Where do I start: http://www.aut.ac.nz/
8. School of Forestry and Environmental Studies, Yale University:
How can Yale, not come in a top ten list? The Yale School of Forestry and Environmental Studies offers masters degrees in environmental management, forestry, forest science, and environmental management--plus mid-career one- and five-year masters programs, and joint degrees with programs that include architecture, law, international relations, and divinity. Doctoral students focus their efforts on research; current options include biodiversity conservation, hydrology, pollution management, tropical ecology, and water resource management--plus many others.
Where do I start: http://environment.yale.edu/about/
9. Green Mountain College:
All students at Green Mountain College base their education around the Environmental Liberal Arts program, which includes classes on our understanding of nature, the ethics of environmental policies, and an intensive writing seminar. The campus's Farm & Food Project lets students participate in the growing process, from gardening organically to driving oxen, putting them in touch with what the farm manager calls, "the food revolution that is transforming farming."
Where do I start: http://www.greenmtn.edu/
10. SUNY-ESF Syracuse, New York:
The last one on our list is one of the favorites opted by students. The college handles more than 25,000 acres of land in Central New York and the Adirondack Park, where nearly 2,500 students in the graduate and undergraduate program choose majors as specific as aquatic and fisheries science, construction management, forest ecosystem science, paper engineering, and bioprocess engineering.

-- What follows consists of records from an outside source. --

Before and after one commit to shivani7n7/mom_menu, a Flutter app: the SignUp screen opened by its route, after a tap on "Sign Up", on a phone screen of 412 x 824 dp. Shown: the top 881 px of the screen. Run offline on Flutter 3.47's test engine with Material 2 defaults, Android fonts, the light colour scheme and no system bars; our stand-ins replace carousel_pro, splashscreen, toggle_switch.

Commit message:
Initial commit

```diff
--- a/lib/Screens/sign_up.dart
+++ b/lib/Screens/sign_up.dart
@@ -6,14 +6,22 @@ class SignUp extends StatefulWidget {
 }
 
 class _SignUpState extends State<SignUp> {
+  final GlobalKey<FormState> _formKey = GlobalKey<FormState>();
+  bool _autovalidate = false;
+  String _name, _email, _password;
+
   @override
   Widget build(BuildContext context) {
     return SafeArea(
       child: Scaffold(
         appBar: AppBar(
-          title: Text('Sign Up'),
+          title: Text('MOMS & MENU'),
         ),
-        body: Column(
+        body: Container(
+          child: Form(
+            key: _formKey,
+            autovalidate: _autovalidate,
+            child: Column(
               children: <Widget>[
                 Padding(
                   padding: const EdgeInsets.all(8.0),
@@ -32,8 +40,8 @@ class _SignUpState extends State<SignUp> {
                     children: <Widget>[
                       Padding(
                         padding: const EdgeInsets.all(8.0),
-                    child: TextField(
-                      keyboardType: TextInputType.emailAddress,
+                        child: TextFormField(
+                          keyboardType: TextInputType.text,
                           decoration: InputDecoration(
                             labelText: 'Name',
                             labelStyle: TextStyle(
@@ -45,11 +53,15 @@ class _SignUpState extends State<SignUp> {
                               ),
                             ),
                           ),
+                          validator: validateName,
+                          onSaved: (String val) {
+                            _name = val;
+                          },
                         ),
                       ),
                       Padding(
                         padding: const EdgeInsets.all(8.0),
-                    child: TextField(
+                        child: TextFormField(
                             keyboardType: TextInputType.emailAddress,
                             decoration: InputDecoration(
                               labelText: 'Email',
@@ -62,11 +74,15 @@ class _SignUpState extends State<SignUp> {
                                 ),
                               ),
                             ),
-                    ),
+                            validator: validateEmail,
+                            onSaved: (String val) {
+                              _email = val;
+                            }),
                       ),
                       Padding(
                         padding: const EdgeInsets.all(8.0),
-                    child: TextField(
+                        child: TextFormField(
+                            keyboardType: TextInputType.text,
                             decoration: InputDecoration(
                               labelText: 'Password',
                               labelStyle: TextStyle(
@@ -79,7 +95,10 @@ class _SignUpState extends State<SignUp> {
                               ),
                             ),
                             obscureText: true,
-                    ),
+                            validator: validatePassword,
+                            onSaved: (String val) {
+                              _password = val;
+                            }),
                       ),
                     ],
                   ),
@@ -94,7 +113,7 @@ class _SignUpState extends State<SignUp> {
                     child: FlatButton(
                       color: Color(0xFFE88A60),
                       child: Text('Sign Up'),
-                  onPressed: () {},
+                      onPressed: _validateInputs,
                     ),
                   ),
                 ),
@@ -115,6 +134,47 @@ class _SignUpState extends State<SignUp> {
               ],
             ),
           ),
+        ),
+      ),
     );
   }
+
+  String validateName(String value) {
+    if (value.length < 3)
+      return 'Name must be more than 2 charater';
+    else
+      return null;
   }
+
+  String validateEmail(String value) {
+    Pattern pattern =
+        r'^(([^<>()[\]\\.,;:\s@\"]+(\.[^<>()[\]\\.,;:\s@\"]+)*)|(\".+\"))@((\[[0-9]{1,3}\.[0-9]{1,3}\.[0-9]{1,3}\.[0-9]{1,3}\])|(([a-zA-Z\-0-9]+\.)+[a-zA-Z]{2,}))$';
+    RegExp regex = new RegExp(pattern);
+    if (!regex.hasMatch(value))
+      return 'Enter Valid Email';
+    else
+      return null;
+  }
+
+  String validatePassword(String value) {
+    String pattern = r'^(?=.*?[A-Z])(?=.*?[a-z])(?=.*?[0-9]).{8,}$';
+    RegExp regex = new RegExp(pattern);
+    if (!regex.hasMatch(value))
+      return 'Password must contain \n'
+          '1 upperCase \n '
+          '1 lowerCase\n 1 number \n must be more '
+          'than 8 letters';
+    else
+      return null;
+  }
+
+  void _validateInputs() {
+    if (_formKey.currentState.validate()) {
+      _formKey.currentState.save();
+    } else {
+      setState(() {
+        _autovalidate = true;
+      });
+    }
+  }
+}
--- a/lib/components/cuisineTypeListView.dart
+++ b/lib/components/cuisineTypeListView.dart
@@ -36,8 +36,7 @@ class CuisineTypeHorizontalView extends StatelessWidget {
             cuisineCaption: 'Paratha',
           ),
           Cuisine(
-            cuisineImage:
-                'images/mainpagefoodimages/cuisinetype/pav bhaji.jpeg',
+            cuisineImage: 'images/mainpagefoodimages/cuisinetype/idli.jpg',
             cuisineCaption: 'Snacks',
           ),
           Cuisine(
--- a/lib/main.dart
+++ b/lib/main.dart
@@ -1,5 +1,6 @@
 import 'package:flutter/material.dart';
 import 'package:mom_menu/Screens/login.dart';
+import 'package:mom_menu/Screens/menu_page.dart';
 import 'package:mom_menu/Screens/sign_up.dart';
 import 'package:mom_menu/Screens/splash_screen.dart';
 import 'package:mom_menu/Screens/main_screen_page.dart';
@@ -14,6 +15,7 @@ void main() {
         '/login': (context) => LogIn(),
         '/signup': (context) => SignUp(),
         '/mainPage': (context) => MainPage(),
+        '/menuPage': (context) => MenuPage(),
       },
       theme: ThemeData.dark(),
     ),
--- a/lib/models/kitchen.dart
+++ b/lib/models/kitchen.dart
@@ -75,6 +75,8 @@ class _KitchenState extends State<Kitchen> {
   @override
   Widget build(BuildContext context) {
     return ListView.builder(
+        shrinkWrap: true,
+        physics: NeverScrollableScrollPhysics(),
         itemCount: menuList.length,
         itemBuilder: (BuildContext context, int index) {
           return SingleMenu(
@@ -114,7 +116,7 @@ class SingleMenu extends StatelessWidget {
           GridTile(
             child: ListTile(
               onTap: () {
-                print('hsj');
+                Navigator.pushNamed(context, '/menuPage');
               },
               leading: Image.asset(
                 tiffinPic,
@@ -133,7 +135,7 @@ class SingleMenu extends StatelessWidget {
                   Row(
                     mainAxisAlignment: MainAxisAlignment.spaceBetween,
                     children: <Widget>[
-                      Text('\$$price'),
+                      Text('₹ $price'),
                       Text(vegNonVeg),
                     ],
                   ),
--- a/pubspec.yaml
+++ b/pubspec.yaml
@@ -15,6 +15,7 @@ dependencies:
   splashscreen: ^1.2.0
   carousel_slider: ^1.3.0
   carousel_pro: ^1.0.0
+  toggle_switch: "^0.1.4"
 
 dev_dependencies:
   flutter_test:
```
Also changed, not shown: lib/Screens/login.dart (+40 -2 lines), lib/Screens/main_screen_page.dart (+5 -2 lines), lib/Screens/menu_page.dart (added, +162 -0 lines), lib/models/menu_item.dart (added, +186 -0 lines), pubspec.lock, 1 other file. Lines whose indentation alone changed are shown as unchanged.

Where do I start: http://www.esf.edu/
The earth needs us, just as much as we need the earth. The world is ending faster than we think. So go ahead, save our planet!